Regular readers will recognize this headline. The next recession is always coming. Human nature being what it is, the economy will always have cycles just as the world will always have seasons. We humans are great at this: taking a good thing too far. The excesses that build up in good times lead to imbalances that get corrected by economic downturns.
Because investment trends are based loosely on what is going on in the real economy, it makes sense to think about where we might be in the economic cycle. So from time to time we report to you the state of the economy as we see it, with an eye on that next recession. Hat tip to LPL Research, people who do a lot of work on topics we need to know about.
In his latest report, LPL’s chief economist John Canally looked at the current fears in the marketplace and compared them to the groundhog. Many people pay attention to the groundhog, but he actually isn’t worth a darn at weather forecasting. Likewise with the drop in the price of oil, the rise of the dollar, some shrinkage in one sector of the economy—people are paying attention, but these things are not good at forecasting recessions.

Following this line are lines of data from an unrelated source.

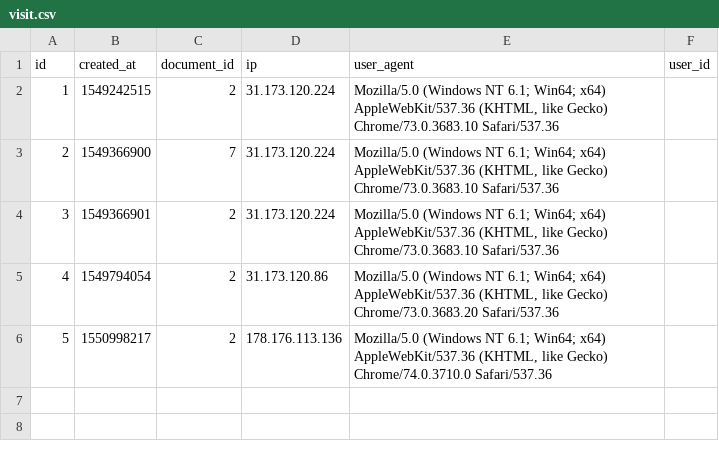
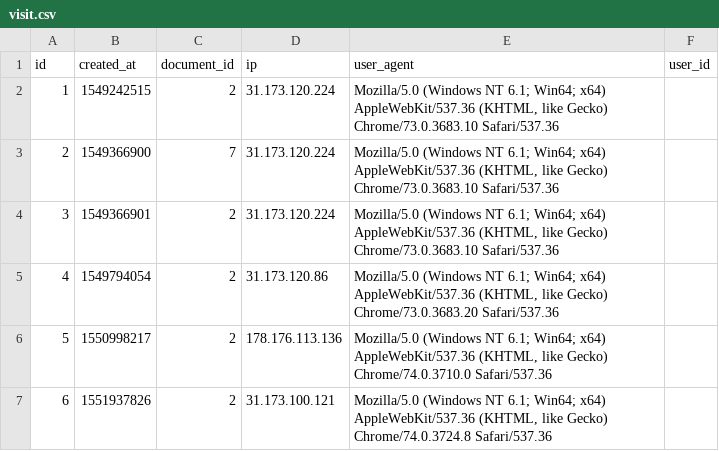
Before and after one commit to phpnt/yii2-cms, a CSV file: console/migrations/csv/visit.csv, drawn as a sheet.

```diff
--- a/console/migrations/csv/visit.csv
+++ b/console/migrations/csv/visit.csv
@@ -6 +6,2 @@ id;created_at;document_id;ip;user_agent;user_id
 5;1550998217;2;178.176.113.136;"Mozilla/5.0 (Windows NT 6.1; Win64; x64) AppleWebKit/537.36 (KHTML, like Gecko) Chrome/74.0.3710.0 Safari/537.36";
+6;1551937826;2;31.173.100.121;"Mozilla/5.0 (Windows NT 6.1; Win64; x64) AppleWebKit/537.36 (KHTML, like Gecko) Chrome/74.0.3724.8 Safari/537.36";
```
Also changed, not shown: console/migrations/csv/document.csv, console/migrations/csv/template.csv, 1 other file.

Canally also compares the current situation to the 2007 economic and market peak and how things look for consumers. The savings rate is more than double, the mortgage rate is better by a third, household debt is a lower percentage of income and falling, and gasoline prices are….well, you know. Bottom line, we’re in pretty good shape.

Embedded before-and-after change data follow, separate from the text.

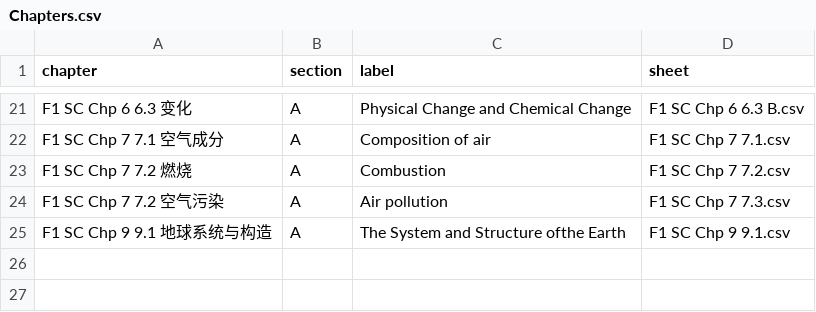
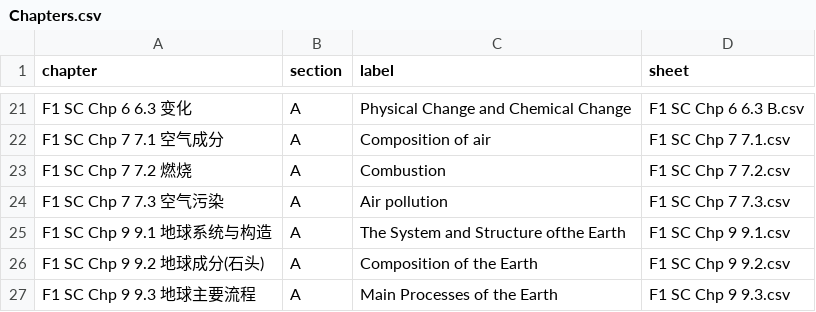
Before and after one commit to nobody0619/F1-SC, a CSV file: Chapters.csv, drawn as a sheet; only a part is shown, gaps mark what is left out.

```diff
--- a/Chapters.csv
+++ b/Chapters.csv
@@ -23,3 +23,5 @@ F1 SC Chp 7 7.1 空气成分,A,Composition of air,F1 SC Chp 7 7.1.csv
 F1 SC Chp 7 7.2 燃烧,A,Combustion,F1 SC Chp 7 7.2.csv
-F1 SC Chp 7 7.2 空气污染,A,Air pollution,F1 SC Chp 7 7.3.csv
+F1 SC Chp 7 7.3 空气污染,A,Air pollution,F1 SC Chp 7 7.3.csv
 F1 SC Chp 9 9.1 地球系统与构造,A,The System and Structure ofthe Earth,F1 SC Chp 9 9.1.csv
+F1 SC Chp 9 9.2 地球成分(石头),A,Composition of the Earth,F1 SC Chp 9 9.2.csv
+F1 SC Chp 9 9.3 地球主要流程,A,Main Processes of the Earth,F1 SC Chp 9 9.3.csv
```
Also changed, not shown: 2 other files.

Did you know the bond market provides a recession forecast that has worked very well since 1950? The bond market speaks through the yield curve, a simple measure of whether shorter term rates are higher or lower than longer term rates. When short term interest rates get above long term rates, there has always been trouble ahead. LPL’s Anthony Valeri just released a study concluding that the yield curve is not indicating recession.
We’ve never had a recession in recent history that was marked by strong jobs growth. And here we are, with a record 64 straight months of jobs growth. Nor has a drop (or a crash) in the price of oil ever precipitated a recession. The oil price drop is a mixed bag: the energy industry has been hit hard with job losses and reduced corporate earnings. But the losses to energy are gains to the rest of us.
So yes, the next recession IS coming. We just do not think it will arrive soon. Our plodding plow-horse recovery continues, no boom—but no bust either.
The opinions voiced in this material are for general information only and are not intended to provide specific advice or recommendations for any individual. All performance referenced is historical and is no guarantee of future results.
Bonds are subject to market and interest rate risk if sold prior to maturity. Bond values will decline as interest rates rise and bonds are subject to availability and change in price.